China’s massive annual budget of $8 billion for space exploration means it is second only to the U.S. in terms of funds available to win this race, and the Asian superpower has already accomplished some amazing feats in space.
The country recently cemented its reputation as a space explorer to be reckoned with by being the first country to successfully land on the so-called “dark” side of the moon. Now, it has promised to become the first country to build a space station that has practical value by building the first ever solar power station in space.
A researcher from the China Academy of Space Technology Corporation says this solar space station could provide “an inexhaustible source of clean energy for humans.” (Related: The solar energy industry is exploding with new technologies, including “solar paint”.)
As reported by the U.K.’s Daily Mail, the planned solar space station would be entirely powered by the sun and would convert sun rays into electricity and then beam them back to Earth. This would provide a “near-constant supply of energy” for the planet.
China is already testing the technology for this space station on a smaller scale. The Mail reported:
A test of the technology is expected to take place between 2021 and 2025 in the stratosphere before a one megawatt solar facility is spent into space by 2030, according to the state-backed Science and Technology Daily.
Future missions will be bigger and more efficient, the plans claim.
An experimental testing base has already been established in the western city of Chongqing to work on the project.
There are practical issues to overcome, however, including the weight of the proposed solar space station.
The website Stuff.co.nz explains:
Researchers are examining whether a space factory using robots and 3D printing technology could construct the power station in space, avoiding the need to launch a heavy structure from earth.
China’s lofty plans don’t end there, however. The country has also announced its intention to build a base on the moon using 3D printing technology.
The Chinese space agency plans to return to the moon before the end of this year, and a further three missions will closely examine the possibility of building houses there.
The Mail explained:
After Chang'e-5 returns lunar rocks from the surface the next mission, Chang'e-6 will be the first mission to explore the south pole of the moon.
Chang'e-7 will study the land surface, composition and space environment in a comprehensive mission, it was claimed, while Chang'e-8 will focus on technical surface analysis.
While China’s plans seem exciting on the surface, they also raise concerns. The country isn’t exactly a model of tolerance and open-mindedness, and there are real fears that the Chinese government will use its solar space station to spy on the Earth.
Another concern is the fact that a microwave or laser beam would be used to beam the electricity from the station back to the Earth. Scientists have raised concerns about our planet being subjected to constant microwave radiation in this way.
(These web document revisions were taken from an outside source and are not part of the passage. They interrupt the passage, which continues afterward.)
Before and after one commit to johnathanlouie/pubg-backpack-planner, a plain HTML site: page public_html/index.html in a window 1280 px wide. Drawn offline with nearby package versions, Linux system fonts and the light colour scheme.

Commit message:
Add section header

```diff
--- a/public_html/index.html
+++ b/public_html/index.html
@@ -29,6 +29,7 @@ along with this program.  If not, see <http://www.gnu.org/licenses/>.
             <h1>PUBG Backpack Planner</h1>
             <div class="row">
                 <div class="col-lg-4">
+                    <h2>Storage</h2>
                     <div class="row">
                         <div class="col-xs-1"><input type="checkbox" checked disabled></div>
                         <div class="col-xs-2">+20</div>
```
Related: Solar energy plants ignite birds in mid-air; thousands killed by intense light beams.
And then there’s the question of whether allowing one country to basically hijack the sun’s power might give that country the future opportunity of demanding that the Earth’s inhabitants do its bidding or risk losing that energy.
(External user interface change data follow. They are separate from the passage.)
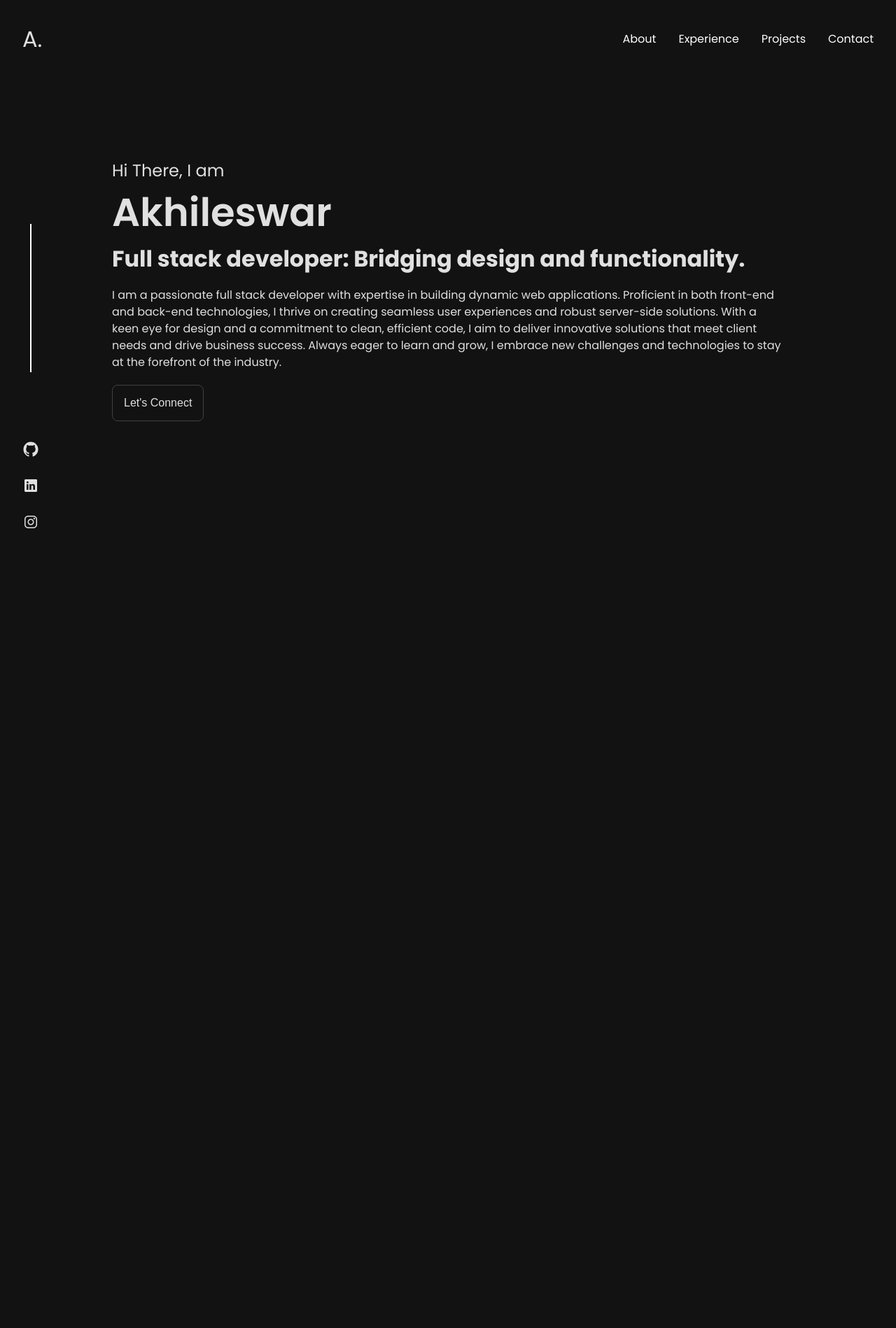
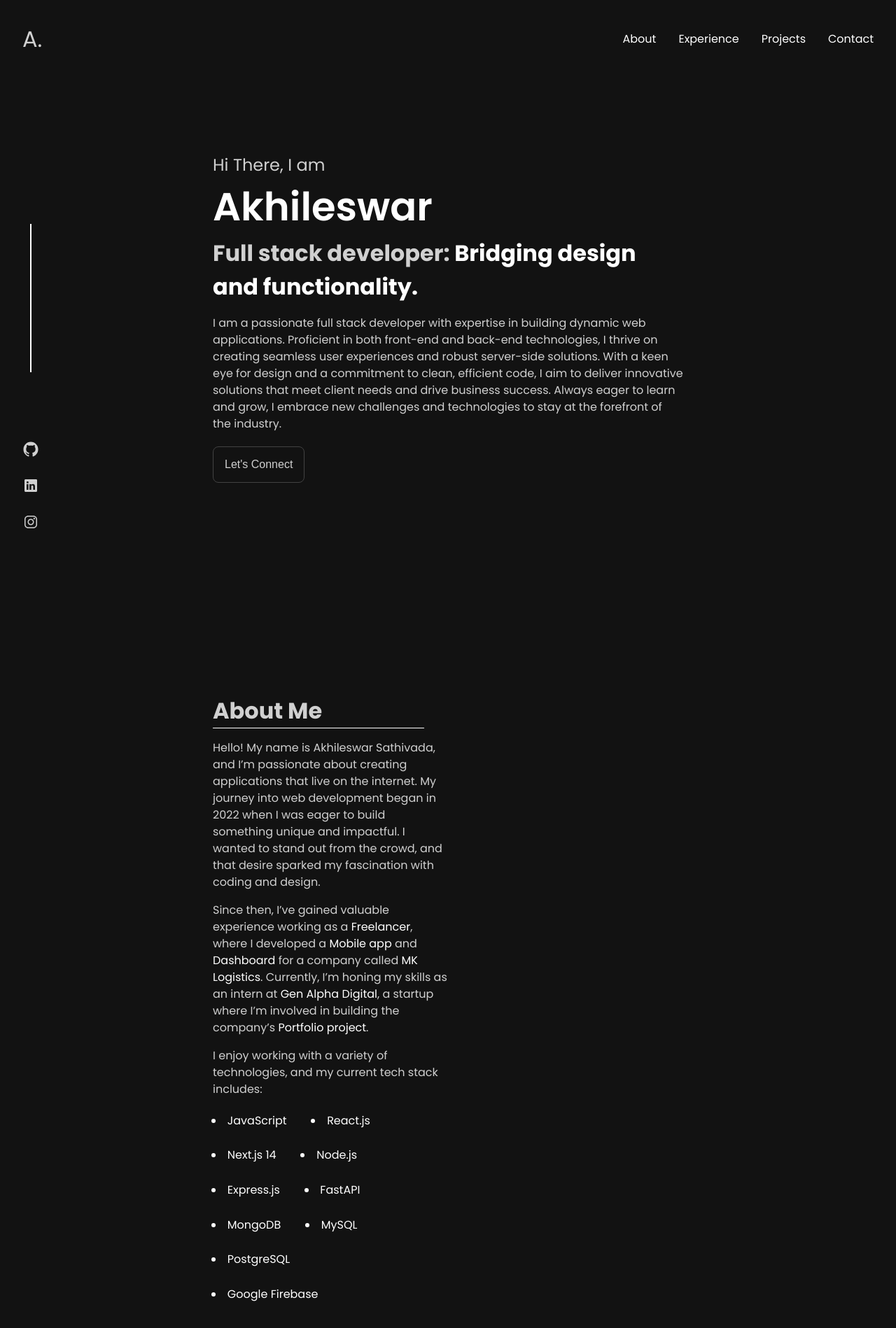
Before and after one commit to Akhileswar1905/Portfolio, a React (Create React App) app: page / in a window 1280 px wide. Shown: the top 1898 px of the page at 70% size. Before the commit the page ends 800 px from the top, so only its background shows below. Built offline with nearby package versions, Linux system fonts and the light colour scheme; the HTML template or start-up script is replaced by a standard one.

Commit message:
About Page

```diff
--- a/src/App.jsx
+++ b/src/App.jsx
@@ -1,4 +1,4 @@
-// import About from "./components/About/about";
+import About from "./components/About/about";
 // import Experience from "./components/Experience/experience";
 import Home from "./components/Home/home";
 // import Projects from "./components/Projects/projects";
@@ -119,6 +119,7 @@ function App() {
       </MotionDiv>
       <MotionDiv variants={item} className={styles.content}>
         <Home />
+        <About />
       </MotionDiv>
     </MotionDiv>
   );
--- a/src/components/About/about.jsx
+++ b/src/components/About/about.jsx
@@ -1,7 +1,88 @@
-import React from "react";
+import { MotionDiv } from "../motionComponents/motionComponents";
+import styles from "./styles.module.css";
 
 const About = () => {
-  return <div>About</div>;
+  return (
+    <div className={styles.container}>
+      <MotionDiv
+        initial={{
+          opacity: 0,
+          y: 100,
+        }}
+        whileInView={{
+          opacity: 1,
+          y: 0,
+          transition: {
+            duration: 1,
+          },
+        }}
+        viewport={{
+          once: true,
+        }}
+        className={styles.wrapper}
+      >
+        <div className={styles.textContainer}>
+          <div className={styles.header}>
+            <h1 className={styles.heading}>About Me</h1>
+
+            <MotionDiv
+              initial={{
+                width: 0,
+              }}
+              whileInView={{
+                width: "90%",
+                transition: {
+                  duration: 1,
+                },
+              }}
+              viewport={{
+                once: true,
+              }}
+              style={{
+                height: "1px",
+                backgroundColor: "#fff",
+              }}
+            ></MotionDiv>
+          </div>
+          <div className={styles.desc}>
+            <p>
+              Hello! My name is Akhileswar Sathivada, and I’m passionate about
+              creating applications that live on the internet. My journey into
+              web development began in 2022 when I was eager to build something
+              unique and impactful. I wanted to stand out from the crowd, and
+              that desire sparked my fascination with coding and design.
+            </p>
+            <p>
+              Since then, I’ve gained valuable experience working as a
+              <span> Freelancer</span>, where I developed a{" "}
+              <span>Mobile app</span> and
+              <span> Dashboard</span> for a company called{" "}
+              <span> MK Logistics</span>. Currently, I’m honing my skills as an
+              intern at <span>Gen Alpha Digital</span>, a startup where I’m
+              involved in building the company’s <span>Portfolio project</span>.
+            </p>
+            <p>
+              I enjoy working with a variety of technologies, and my current
+              tech stack includes:
+            </p>
+            <ul>
+              <li>JavaScript</li>
+              <li>React.js</li>
+              <li>Next.js 14</li>
+              <li>Node.js</li>
+              <li>Express.js</li>
+              <li>FastAPI</li>
+              <li>MongoDB</li>
+              <li>MySQL</li>
+              <li>PostgreSQL</li>
+              <li>Google Firebase</li>
+            </ul>
+          </div>
+        </div>
+        <div className={styles.imgContainer}></div>
+      </MotionDiv>
+    </div>
+  );
 };
 
 export default About;
--- /dev/null
+++ b/src/components/About/styles.module.css
@@ -0,0 +1,52 @@
+.container {
+  display: flex;
+  flex-direction: column;
+  justify-content: center;
+  align-items: center;
+  min-height: 80vh;
+  height: 100%;
+  width: 100%;
+  padding: 3rem;
+  gap: 1rem;
+  margin-bottom: 10rem;
+}
+
+.wrapper {
+  width: 70%;
+  display: flex;
+}
+
+.textContainer,
+.imgContainer {
+  width: 50%;
+}
+
+.textContainer {
+  display: flex;
+  flex-direction: column;
+  gap: 1rem;
+}
+
+.desc {
+  width: 100%;
+  display: flex;
+  flex-direction: column;
+  gap: 1rem;
+}
+
+.desc p span {
+  color: #fff;
+}
+
+.desc ul {
+  display: flex;
+  width: 90%;
+  flex-wrap: wrap;
+  gap: 1rem;
+}
+
+.desc ul li {
+  padding: 0.3rem;
+  margin: 0rem 1rem;
+  color: white;
+}
--- a/src/components/Home/home.jsx
+++ b/src/components/Home/home.jsx
@@ -29,6 +29,7 @@ const item = {
 const Home = () => {
   return (
     <div className={styles.container}>
+      <div className={styles.home}>
         <MotionDiv
           variants={container}
           initial="hidden"
@@ -42,7 +43,8 @@ const Home = () => {
             Akhileswar
           </MotionH1>
           <MotionH1 variants={item} className={styles.role}>
-          Full stack developer: Bridging design and functionality.
+            <span>Full stack developer:</span> Bridging design and
+            functionality.
           </MotionH1>
           <MotionP variants={item} className={styles.desc}>
             I am a passionate full stack developer with expertise in building
@@ -51,14 +53,15 @@ const Home = () => {
             robust server-side solutions. With a keen eye for design and a
             commitment to clean, efficient code, I aim to deliver innovative
             solutions that meet client needs and drive business success. Always
-          eager to learn and grow, I embrace new challenges and technologies to
-          stay at the forefront of the industry.{" "}
+            eager to learn and grow, I embrace new challenges and technologies
+            to stay at the forefront of the industry.{" "}
           </MotionP>
           <MotionButton variants={item} className={styles.cta}>
             Let&apos;s Connect
           </MotionButton>
         </MotionDiv>
       </div>
+    </div>
   );
 };
 
--- a/src/components/Home/styles.module.css
+++ b/src/components/Home/styles.module.css
@@ -1,12 +1,18 @@
 .container {
-  /* border: 1px solid var(--border-color); */
   display: flex;
   flex-direction: column;
   justify-content: center;
-  min-height: 70vh;
-  width: 85%;
+  align-items: center;
+  min-height: 80vh;
+  height: 100%;
+  width: 100%;
   padding: 3rem;
   gap: 1rem;
+  margin-bottom: 10rem;
+}
+
+.home {
+  width: 70%;
 }
 
 .texts {
@@ -23,7 +29,15 @@
 .name {
   font-size: 3.5rem;
   font-weight: 600;
-  color: var(--primary-color);
+  color: white;
+}
+
+.role span {
+  color: var(--primary-text);
+}
+
+.role {
+  color: white;
 }
 
 .desc {
--- a/src/index.css
+++ b/src/index.css
@@ -2,7 +2,7 @@
 
 :root {
   --background-color: #121212;
-  --primary-text: #e0e0e0;
+  --primary-text: #d0d0d0;
   --secondary-text: #b0bec5;
   --accent-1: #bb86fc;
   --accent-2: #03dac6;
```
Lines whose indentation alone changed are shown as unchanged.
All things considered, allowing China to take control of space might not be such a great idea after all.
See who's winning the race at Space.news.